=== Begin Enclosure ===

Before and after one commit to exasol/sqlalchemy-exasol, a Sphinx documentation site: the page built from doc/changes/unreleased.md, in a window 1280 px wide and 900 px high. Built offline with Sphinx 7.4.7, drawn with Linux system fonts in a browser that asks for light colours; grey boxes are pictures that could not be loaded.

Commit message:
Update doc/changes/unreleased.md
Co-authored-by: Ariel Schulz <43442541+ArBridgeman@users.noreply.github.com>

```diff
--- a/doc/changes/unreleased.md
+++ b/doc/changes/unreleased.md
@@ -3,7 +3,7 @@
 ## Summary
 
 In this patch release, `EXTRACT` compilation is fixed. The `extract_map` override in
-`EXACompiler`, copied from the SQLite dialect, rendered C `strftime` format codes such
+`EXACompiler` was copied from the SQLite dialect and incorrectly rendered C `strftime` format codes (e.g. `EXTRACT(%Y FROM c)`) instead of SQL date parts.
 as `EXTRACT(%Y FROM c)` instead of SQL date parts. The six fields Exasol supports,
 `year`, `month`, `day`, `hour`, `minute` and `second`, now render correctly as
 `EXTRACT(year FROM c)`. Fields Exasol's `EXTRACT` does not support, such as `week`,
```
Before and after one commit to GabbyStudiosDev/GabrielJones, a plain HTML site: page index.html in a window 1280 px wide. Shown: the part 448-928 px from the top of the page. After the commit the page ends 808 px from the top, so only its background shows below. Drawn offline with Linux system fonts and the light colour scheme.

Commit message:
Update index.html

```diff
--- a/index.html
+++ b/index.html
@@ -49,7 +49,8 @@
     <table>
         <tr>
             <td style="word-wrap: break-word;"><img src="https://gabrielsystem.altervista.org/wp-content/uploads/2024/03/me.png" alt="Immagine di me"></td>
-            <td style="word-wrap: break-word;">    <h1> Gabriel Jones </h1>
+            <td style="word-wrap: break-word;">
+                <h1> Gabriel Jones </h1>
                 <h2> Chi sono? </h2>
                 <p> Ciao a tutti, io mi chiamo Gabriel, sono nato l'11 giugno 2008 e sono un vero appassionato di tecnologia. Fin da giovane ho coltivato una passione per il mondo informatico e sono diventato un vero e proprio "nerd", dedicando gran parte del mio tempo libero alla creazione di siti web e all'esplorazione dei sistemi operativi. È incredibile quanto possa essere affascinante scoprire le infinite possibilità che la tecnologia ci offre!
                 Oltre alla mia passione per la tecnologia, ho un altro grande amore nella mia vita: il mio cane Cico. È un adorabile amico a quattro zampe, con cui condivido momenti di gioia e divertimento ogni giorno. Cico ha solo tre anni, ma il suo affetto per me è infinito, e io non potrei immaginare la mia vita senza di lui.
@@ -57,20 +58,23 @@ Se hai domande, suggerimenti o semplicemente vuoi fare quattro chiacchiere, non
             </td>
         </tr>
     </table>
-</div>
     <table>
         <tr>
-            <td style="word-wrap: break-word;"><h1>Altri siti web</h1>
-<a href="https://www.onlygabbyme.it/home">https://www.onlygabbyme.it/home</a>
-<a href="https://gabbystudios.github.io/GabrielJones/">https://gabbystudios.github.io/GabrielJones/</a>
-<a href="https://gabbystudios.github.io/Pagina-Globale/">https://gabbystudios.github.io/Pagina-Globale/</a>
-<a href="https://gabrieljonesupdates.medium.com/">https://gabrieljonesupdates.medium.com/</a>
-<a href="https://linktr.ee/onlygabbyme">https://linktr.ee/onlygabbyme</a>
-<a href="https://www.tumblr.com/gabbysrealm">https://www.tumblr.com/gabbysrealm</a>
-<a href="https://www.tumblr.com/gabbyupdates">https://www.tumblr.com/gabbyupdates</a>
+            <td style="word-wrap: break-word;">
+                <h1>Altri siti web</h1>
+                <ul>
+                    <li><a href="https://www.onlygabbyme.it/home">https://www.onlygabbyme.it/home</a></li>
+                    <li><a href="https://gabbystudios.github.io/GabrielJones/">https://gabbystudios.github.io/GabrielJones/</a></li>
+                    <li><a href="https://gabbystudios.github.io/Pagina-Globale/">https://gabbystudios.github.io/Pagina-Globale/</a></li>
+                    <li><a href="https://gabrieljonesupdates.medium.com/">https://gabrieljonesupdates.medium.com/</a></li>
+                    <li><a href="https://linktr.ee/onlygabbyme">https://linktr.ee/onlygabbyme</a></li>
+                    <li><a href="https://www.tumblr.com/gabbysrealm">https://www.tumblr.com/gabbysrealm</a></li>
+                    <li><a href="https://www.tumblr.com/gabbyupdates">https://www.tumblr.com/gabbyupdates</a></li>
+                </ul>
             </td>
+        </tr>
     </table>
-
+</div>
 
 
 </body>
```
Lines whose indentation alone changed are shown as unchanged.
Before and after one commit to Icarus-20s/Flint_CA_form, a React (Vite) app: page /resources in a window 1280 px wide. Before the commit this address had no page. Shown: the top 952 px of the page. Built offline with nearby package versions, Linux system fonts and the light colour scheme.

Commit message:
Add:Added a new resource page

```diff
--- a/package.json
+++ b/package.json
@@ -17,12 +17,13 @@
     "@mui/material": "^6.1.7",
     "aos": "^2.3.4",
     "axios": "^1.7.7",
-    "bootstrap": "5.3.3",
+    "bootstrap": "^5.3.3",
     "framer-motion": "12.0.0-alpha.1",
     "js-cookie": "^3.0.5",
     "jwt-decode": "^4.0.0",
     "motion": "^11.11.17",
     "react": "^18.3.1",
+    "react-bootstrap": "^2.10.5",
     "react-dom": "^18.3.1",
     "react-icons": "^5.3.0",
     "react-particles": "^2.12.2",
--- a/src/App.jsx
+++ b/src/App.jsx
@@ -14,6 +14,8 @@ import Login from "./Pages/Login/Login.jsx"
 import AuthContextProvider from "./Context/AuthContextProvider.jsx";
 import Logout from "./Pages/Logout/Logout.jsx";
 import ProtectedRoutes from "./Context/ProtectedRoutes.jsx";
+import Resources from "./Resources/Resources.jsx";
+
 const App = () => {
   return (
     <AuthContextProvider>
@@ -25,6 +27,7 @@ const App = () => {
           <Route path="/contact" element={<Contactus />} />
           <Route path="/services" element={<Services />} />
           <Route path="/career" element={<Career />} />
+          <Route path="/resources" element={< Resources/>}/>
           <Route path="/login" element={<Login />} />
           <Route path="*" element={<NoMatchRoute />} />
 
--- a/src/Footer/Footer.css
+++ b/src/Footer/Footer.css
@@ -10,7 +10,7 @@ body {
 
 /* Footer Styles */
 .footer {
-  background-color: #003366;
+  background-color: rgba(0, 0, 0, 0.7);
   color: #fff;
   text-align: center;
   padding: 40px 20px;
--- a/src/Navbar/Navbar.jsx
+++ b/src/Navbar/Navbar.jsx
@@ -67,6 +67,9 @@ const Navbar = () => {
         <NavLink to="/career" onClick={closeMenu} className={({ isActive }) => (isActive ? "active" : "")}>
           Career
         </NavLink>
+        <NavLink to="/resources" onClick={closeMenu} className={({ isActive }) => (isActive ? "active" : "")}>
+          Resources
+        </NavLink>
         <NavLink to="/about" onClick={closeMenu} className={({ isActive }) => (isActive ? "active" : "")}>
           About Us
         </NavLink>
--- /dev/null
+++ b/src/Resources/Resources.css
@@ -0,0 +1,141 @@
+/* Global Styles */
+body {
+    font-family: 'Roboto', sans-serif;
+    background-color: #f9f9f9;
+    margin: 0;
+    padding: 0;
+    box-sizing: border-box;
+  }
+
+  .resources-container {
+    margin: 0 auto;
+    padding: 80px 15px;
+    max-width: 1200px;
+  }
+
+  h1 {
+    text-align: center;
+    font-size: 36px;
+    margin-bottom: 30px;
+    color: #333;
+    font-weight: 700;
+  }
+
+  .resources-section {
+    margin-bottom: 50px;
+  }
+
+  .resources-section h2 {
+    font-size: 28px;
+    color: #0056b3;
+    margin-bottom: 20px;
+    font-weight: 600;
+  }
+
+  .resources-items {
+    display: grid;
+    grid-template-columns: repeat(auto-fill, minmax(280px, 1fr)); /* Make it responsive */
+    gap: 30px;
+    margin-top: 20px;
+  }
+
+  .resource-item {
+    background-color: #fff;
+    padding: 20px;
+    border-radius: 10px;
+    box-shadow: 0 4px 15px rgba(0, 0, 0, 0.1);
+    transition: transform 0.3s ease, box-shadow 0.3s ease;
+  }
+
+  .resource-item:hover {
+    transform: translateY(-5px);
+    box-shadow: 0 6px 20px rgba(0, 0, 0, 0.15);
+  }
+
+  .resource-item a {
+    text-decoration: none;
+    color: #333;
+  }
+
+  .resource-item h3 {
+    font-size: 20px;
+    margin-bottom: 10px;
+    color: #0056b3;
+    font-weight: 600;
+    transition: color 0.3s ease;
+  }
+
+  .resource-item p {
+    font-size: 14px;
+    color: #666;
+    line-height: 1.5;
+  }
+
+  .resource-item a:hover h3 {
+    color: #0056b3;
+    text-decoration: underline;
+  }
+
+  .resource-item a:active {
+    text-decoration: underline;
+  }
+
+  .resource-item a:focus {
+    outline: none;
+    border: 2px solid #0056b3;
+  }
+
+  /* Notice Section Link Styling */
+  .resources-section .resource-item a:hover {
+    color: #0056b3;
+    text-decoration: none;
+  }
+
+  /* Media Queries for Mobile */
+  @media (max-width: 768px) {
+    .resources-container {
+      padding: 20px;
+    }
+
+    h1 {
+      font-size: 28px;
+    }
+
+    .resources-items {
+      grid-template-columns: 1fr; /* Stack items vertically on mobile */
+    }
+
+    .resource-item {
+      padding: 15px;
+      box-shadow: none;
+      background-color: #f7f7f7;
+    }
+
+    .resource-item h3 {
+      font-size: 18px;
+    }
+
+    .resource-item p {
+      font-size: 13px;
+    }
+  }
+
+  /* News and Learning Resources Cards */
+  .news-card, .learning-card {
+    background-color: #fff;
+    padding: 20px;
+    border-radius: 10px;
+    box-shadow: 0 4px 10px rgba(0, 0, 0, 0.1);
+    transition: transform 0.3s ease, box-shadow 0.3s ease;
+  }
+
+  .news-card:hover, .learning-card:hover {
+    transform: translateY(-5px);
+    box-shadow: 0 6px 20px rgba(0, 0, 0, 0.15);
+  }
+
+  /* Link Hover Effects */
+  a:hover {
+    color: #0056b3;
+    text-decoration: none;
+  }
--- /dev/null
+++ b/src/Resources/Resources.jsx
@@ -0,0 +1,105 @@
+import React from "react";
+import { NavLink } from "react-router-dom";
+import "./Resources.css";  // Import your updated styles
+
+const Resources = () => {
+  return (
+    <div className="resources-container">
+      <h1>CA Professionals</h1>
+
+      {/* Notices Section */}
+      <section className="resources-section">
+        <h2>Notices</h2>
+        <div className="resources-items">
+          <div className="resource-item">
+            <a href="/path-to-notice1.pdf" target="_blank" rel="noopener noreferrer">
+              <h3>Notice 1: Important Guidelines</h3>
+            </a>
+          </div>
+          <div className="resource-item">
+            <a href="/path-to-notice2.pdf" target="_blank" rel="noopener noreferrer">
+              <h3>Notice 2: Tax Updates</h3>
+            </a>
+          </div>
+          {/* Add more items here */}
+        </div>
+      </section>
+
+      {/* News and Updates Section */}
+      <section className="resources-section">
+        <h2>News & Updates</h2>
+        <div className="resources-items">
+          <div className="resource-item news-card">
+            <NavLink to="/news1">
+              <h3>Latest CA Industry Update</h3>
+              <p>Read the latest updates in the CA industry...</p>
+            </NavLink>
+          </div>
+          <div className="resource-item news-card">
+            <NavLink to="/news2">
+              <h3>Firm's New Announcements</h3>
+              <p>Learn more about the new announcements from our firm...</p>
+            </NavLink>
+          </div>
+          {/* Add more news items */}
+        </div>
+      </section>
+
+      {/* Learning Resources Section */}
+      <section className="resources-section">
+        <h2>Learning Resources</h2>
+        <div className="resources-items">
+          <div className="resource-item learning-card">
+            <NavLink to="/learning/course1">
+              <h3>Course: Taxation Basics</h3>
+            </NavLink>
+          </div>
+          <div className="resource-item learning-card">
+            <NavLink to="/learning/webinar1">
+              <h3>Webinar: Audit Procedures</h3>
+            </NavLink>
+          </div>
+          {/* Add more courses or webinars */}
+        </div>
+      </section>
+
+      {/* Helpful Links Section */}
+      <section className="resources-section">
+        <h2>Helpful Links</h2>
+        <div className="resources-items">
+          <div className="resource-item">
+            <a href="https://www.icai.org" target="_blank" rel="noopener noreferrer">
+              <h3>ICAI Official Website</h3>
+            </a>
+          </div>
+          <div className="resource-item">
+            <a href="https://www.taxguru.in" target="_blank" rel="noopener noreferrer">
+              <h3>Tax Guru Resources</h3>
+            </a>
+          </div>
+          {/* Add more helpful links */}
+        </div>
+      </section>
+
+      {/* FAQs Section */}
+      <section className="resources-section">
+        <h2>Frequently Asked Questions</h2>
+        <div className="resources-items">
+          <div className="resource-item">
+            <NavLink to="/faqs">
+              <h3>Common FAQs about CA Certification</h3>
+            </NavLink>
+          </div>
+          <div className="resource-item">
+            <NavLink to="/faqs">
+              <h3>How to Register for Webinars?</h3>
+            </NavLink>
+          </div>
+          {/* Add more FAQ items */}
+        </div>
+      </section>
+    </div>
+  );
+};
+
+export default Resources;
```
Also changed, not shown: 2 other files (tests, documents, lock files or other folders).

=== End Enclosure ===

- [Exercise objective]: Copy all lines from the material that hold "break".

- [Reply to the exercise]:
             <td style="word-wrap: break-word;"><img src="https://gabrielsystem.altervista.org/wp-content/uploads/2024/03/me.png" alt="Immagine di me"></td>
-            <td style="word-wrap: break-word;">    <h1> Gabriel Jones </h1>
+            <td style="word-wrap: break-word;">
-            <td style="word-wrap: break-word;"><h1>Altri siti web</h1>
+            <td style="word-wrap: break-word;">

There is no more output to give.